Some quotes from the book I really liked:
“We have only one story. All novels, all poetry, are built on the neverending contest in ourselves of good and evil. And it occurs to me that evil must constantly respawn, while good, while virtue, is immortal. Vice has always a new fresh young face, while virtue is venerable as nothing else in the world is.”
But where does free will, or lack thereof, factor into it? Steinbeck weaves in the concept of timshel, that man ultimately exercises free will in choosing to do either good or evil:
“But the Hebrew word, the word timshel—‘Thou mayest’— that gives a choice. It might be the most important word in the world. That says the way is open. That throws it right back on a man. For if ‘Thou mayest’—it is also true that ‘Thou mayest not.”
On monstrosity as deviation from the norm; on normalcy as deviation from monstrosity. A reference to the monstrous Cathy, whose character was evil incarnate (so much so that critics described her as too flatly evil.) Interestingly, what Steinbeck describes is a feeling that many sociopaths may have: the unnerving sense that others have something they lack, something internal, a moral compass, a set of emotions, a conscience.
“Just as there are physical monsters, can there not be mental or psychic monsters born? Monsters are variations from the accepted normal to a greater or a less degree. As a child may be born without an arm, so one may be born without kindness or the potential of conscience.
To a monster the norm must seem monstrous, since everyone is normal to himself. To the inner monster it must be even more obscure, since he has no visible thing to compare with others. To a criminal, honesty is foolish. You must not forget that a monster is only a variation, and that to a monster the norm is monstrous.”
And this is just the tip of the iceberg.

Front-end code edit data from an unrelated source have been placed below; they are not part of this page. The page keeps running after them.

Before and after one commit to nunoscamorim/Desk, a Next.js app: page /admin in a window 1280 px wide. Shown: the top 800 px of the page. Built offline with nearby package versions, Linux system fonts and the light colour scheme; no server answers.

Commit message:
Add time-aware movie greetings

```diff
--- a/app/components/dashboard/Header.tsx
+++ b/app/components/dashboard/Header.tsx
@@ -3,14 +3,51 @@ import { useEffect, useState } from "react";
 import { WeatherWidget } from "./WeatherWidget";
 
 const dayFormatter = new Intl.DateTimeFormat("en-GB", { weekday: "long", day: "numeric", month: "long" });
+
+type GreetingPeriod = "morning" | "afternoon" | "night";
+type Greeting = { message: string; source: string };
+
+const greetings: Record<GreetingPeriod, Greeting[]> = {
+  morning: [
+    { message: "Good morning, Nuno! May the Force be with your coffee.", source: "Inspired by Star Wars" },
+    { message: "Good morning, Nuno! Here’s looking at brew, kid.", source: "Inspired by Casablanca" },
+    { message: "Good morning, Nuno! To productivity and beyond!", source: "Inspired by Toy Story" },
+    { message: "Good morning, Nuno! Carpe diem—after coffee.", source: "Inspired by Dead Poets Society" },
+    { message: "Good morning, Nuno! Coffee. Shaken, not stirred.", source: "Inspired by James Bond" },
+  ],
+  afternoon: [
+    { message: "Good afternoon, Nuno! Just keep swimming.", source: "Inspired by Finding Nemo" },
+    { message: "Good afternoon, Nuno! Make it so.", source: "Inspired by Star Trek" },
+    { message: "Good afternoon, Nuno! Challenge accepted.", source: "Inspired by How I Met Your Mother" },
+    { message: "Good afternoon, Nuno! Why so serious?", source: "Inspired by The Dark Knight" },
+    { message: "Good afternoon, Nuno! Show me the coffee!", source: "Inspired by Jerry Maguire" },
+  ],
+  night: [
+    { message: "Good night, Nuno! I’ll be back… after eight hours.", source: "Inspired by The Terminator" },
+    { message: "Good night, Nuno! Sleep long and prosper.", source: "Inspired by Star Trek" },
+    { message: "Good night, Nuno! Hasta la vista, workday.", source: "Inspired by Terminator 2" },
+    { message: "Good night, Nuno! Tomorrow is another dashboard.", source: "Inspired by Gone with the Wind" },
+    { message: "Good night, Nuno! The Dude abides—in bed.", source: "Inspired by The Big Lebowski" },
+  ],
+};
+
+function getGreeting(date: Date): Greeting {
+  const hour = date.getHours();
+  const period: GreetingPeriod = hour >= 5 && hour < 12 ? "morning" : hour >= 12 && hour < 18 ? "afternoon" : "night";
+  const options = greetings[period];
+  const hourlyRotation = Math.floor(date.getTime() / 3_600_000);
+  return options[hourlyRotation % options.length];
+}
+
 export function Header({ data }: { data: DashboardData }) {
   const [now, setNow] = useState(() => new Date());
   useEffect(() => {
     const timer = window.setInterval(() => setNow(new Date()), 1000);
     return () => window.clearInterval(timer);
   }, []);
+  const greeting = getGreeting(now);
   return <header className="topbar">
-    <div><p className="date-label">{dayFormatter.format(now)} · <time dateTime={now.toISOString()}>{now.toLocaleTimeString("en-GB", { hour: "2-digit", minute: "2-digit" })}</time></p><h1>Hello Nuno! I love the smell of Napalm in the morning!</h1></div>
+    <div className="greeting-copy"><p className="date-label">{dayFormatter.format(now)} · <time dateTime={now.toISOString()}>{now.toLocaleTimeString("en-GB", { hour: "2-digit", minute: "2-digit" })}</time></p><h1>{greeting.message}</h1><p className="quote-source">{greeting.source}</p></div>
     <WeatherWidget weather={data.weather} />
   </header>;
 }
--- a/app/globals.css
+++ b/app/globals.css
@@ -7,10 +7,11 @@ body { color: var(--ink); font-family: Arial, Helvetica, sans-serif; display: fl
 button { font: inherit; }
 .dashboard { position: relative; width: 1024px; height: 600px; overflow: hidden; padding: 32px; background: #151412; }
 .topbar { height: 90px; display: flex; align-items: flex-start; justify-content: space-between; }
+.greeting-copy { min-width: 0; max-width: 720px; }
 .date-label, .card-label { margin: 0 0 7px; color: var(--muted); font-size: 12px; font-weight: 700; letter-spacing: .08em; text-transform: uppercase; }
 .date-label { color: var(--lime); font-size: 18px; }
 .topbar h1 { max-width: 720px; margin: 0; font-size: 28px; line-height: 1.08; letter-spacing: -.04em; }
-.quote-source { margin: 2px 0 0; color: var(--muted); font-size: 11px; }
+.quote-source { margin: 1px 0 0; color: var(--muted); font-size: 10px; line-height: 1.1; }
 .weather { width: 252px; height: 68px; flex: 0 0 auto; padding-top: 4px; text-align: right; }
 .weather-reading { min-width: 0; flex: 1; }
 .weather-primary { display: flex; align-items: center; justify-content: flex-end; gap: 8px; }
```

There was no single takeaway from the book, at least, not for me. Its significance didn’t lie in the plot, but the themes. But maybe I say that because I’m not as familiar with biblical stories, particularly the one of Cain and Abel, which the novel recreates between the Civil War & WWI. At any rate, I highly recommend the book, especially if you’re interested in postwar fiction, philosophy, religion, ethics or literature. Or a book-induced mindfuck.